*Your objective*: Carry over every entry exactly as it appears in the records.

*Source information*:
----

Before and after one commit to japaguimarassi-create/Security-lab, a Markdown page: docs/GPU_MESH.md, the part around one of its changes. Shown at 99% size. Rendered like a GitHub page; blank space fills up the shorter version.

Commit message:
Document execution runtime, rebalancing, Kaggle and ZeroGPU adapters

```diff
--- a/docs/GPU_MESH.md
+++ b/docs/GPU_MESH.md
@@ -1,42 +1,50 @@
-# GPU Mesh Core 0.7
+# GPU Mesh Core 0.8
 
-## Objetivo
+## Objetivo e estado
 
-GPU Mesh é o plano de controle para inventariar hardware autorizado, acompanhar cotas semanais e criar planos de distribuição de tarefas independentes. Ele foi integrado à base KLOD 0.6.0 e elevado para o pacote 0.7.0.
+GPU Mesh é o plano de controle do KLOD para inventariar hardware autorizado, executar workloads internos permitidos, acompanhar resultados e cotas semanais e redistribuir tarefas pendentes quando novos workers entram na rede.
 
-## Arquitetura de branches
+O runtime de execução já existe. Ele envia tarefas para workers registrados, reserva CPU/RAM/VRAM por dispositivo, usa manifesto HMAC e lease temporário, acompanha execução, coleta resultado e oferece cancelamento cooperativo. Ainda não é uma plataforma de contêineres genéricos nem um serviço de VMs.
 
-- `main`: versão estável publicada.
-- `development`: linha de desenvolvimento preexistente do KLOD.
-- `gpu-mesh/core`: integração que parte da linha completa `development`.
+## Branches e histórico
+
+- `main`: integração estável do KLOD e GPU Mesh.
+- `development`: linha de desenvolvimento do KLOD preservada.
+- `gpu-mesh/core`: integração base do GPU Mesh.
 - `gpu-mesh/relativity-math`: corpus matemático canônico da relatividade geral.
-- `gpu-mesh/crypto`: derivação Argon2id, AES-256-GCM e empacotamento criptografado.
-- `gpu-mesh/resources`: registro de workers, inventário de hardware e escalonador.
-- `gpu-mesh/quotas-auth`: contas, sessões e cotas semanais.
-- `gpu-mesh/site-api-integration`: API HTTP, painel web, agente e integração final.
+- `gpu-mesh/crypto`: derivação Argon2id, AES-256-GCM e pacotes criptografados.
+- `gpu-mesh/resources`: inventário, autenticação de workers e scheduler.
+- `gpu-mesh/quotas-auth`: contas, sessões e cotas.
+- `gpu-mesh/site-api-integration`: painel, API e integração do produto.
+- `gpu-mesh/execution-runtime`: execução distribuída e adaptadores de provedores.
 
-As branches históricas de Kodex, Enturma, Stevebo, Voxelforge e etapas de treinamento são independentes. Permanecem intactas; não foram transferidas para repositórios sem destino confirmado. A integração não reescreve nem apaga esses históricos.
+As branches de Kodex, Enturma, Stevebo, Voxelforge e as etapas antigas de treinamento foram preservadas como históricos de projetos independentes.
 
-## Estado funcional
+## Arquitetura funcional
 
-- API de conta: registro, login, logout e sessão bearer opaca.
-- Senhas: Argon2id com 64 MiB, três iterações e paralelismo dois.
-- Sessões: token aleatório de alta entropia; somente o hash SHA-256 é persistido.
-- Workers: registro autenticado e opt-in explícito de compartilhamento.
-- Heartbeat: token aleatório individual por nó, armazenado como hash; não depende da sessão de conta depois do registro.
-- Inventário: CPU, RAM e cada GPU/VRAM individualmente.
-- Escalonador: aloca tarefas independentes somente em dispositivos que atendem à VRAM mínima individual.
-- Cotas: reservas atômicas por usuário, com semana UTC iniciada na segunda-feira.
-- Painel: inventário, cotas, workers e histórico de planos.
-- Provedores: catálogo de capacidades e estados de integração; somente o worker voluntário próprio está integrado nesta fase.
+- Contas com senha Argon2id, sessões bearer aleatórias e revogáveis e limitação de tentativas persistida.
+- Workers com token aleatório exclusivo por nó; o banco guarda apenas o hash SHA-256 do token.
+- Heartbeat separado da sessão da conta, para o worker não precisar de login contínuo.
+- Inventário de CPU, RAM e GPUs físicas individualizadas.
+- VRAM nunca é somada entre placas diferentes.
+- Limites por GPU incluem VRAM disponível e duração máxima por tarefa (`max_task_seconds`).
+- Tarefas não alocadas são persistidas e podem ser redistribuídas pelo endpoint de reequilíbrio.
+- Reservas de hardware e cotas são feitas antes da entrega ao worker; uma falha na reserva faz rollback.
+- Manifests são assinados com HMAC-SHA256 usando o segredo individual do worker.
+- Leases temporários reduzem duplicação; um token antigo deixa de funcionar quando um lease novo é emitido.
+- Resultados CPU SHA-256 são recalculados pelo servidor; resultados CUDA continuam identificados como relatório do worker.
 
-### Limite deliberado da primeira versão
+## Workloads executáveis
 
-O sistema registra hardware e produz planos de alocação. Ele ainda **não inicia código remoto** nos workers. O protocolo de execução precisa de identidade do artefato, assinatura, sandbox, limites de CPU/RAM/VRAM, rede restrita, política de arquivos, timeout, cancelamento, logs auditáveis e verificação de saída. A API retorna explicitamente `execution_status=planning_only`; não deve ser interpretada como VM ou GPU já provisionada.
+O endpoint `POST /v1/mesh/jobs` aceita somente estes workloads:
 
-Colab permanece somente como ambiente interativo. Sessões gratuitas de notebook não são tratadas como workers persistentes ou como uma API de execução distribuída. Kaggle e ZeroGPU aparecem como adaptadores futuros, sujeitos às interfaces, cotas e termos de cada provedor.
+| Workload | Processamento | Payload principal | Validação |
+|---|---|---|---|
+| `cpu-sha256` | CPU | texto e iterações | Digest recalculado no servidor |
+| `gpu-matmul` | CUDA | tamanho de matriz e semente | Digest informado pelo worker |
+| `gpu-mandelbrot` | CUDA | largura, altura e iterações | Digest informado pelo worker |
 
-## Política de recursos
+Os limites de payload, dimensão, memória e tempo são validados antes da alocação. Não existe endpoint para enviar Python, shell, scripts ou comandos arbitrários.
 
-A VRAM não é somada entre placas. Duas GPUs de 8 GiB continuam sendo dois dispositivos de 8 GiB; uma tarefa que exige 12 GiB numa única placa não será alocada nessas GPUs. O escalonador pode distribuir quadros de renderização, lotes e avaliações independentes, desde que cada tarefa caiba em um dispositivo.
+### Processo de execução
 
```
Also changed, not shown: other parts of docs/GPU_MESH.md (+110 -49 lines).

----

*Reply*:
Before and after one commit to japaguimarassi-create/Security-lab, a Markdown page: docs/GPU_MESH.md, the part around one of its changes. Shown at 99% size. Rendered like a GitHub page; blank space fills up the shorter version.

Commit message:
Document execution runtime, rebalancing, Kaggle and ZeroGPU adapters

```diff
--- a/docs/GPU_MESH.md
+++ b/docs/GPU_MESH.md
@@ -1,42 +1,50 @@
-# GPU Mesh Core 0.7
+# GPU Mesh Core 0.8
 
-## Objetivo
+## Objetivo e estado
 
-GPU Mesh é o plano de controle para inventariar hardware autorizado, acompanhar cotas semanais e criar planos de distribuição de tarefas independentes. Ele foi integrado à base KLOD 0.6.0 e elevado para o pacote 0.7.0.
+GPU Mesh é o plano de controle do KLOD para inventariar hardware autorizado, executar workloads internos permitidos, acompanhar resultados e cotas semanais e redistribuir tarefas pendentes quando novos workers entram na rede.
 
-## Arquitetura de branches
+O runtime de execução já existe. Ele envia tarefas para workers registrados, reserva CPU/RAM/VRAM por dispositivo, usa manifesto HMAC e lease temporário, acompanha execução, coleta resultado e oferece cancelamento cooperativo. Ainda não é uma plataforma de contêineres genéricos nem um serviço de VMs.
 
-- `main`: versão estável publicada.
-- `development`: linha de desenvolvimento preexistente do KLOD.
-- `gpu-mesh/core`: integração que parte da linha completa `development`.
+## Branches e histórico
+
+- `main`: integração estável do KLOD e GPU Mesh.
+- `development`: linha de desenvolvimento do KLOD preservada.
+- `gpu-mesh/core`: integração base do GPU Mesh.
 - `gpu-mesh/relativity-math`: corpus matemático canônico da relatividade geral.
-- `gpu-mesh/crypto`: derivação Argon2id, AES-256-GCM e empacotamento criptografado.
-- `gpu-mesh/resources`: registro de workers, inventário de hardware e escalonador.
-- `gpu-mesh/quotas-auth`: contas, sessões e cotas semanais.
-- `gpu-mesh/site-api-integration`: API HTTP, painel web, agente e integração final.
+- `gpu-mesh/crypto`: derivação Argon2id, AES-256-GCM e pacotes criptografados.
+- `gpu-mesh/resources`: inventário, autenticação de workers e scheduler.
+- `gpu-mesh/quotas-auth`: contas, sessões e cotas.
+- `gpu-mesh/site-api-integration`: painel, API e integração do produto.
+- `gpu-mesh/execution-runtime`: execução distribuída e adaptadores de provedores.
 
-As branches históricas de Kodex, Enturma, Stevebo, Voxelforge e etapas de treinamento são independentes. Permanecem intactas; não foram transferidas para repositórios sem destino confirmado. A integração não reescreve nem apaga esses históricos.
+As branches de Kodex, Enturma, Stevebo, Voxelforge e as etapas antigas de treinamento foram preservadas como históricos de projetos independentes.
 
-## Estado funcional
+## Arquitetura funcional
 
-- API de conta: registro, login, logout e sessão bearer opaca.
-- Senhas: Argon2id com 64 MiB, três iterações e paralelismo dois.
-- Sessões: token aleatório de alta entropia; somente o hash SHA-256 é persistido.
-- Workers: registro autenticado e opt-in explícito de compartilhamento.
-- Heartbeat: token aleatório individual por nó, armazenado como hash; não depende da sessão de conta depois do registro.
-- Inventário: CPU, RAM e cada GPU/VRAM individualmente.
-- Escalonador: aloca tarefas independentes somente em dispositivos que atendem à VRAM mínima individual.
-- Cotas: reservas atômicas por usuário, com semana UTC iniciada na segunda-feira.
-- Painel: inventário, cotas, workers e histórico de planos.
-- Provedores: catálogo de capacidades e estados de integração; somente o worker voluntário próprio está integrado nesta fase.
+- Contas com senha Argon2id, sessões bearer aleatórias e revogáveis e limitação de tentativas persistida.
+- Workers com token aleatório exclusivo por nó; o banco guarda apenas o hash SHA-256 do token.
+- Heartbeat separado da sessão da conta, para o worker não precisar de login contínuo.
+- Inventário de CPU, RAM e GPUs físicas individualizadas.
+- VRAM nunca é somada entre placas diferentes.
+- Limites por GPU incluem VRAM disponível e duração máxima por tarefa (`max_task_seconds`).
+- Tarefas não alocadas são persistidas e podem ser redistribuídas pelo endpoint de reequilíbrio.
+- Reservas de hardware e cotas são feitas antes da entrega ao worker; uma falha na reserva faz rollback.
+- Manifests são assinados com HMAC-SHA256 usando o segredo individual do worker.
+- Leases temporários reduzem duplicação; um token antigo deixa de funcionar quando um lease novo é emitido.
+- Resultados CPU SHA-256 são recalculados pelo servidor; resultados CUDA continuam identificados como relatório do worker.
 
-### Limite deliberado da primeira versão
+## Workloads executáveis
 
-O sistema registra hardware e produz planos de alocação. Ele ainda **não inicia código remoto** nos workers. O protocolo de execução precisa de identidade do artefato, assinatura, sandbox, limites de CPU/RAM/VRAM, rede restrita, política de arquivos, timeout, cancelamento, logs auditáveis e verificação de saída. A API retorna explicitamente `execution_status=planning_only`; não deve ser interpretada como VM ou GPU já provisionada.
+O endpoint `POST /v1/mesh/jobs` aceita somente estes workloads:
 
-Colab permanece somente como ambiente interativo. Sessões gratuitas de notebook não são tratadas como workers persistentes ou como uma API de execução distribuída. Kaggle e ZeroGPU aparecem como adaptadores futuros, sujeitos às interfaces, cotas e termos de cada provedor.
+| Workload | Processamento | Payload principal | Validação |
+|---|---|---|---|
+| `cpu-sha256` | CPU | texto e iterações | Digest recalculado no servidor |
+| `gpu-matmul` | CUDA | tamanho de matriz e semente | Digest informado pelo worker |
+| `gpu-mandelbrot` | CUDA | largura, altura e iterações | Digest informado pelo worker |
 
-## Política de recursos
+Os limites de payload, dimensão, memória e tempo são validados antes da alocação. Não existe endpoint para enviar Python, shell, scripts ou comandos arbitrários.
 
-A VRAM não é somada entre placas. Duas GPUs de 8 GiB continuam sendo dois dispositivos de 8 GiB; uma tarefa que exige 12 GiB numa única placa não será alocada nessas GPUs. O escalonador pode distribuir quadros de renderização, lotes e avaliações independentes, desde que cada tarefa caiba em um dispositivo.
+### Processo de execução
 
```
Also changed, not shown: other parts of docs/GPU_MESH.md (+110 -49 lines).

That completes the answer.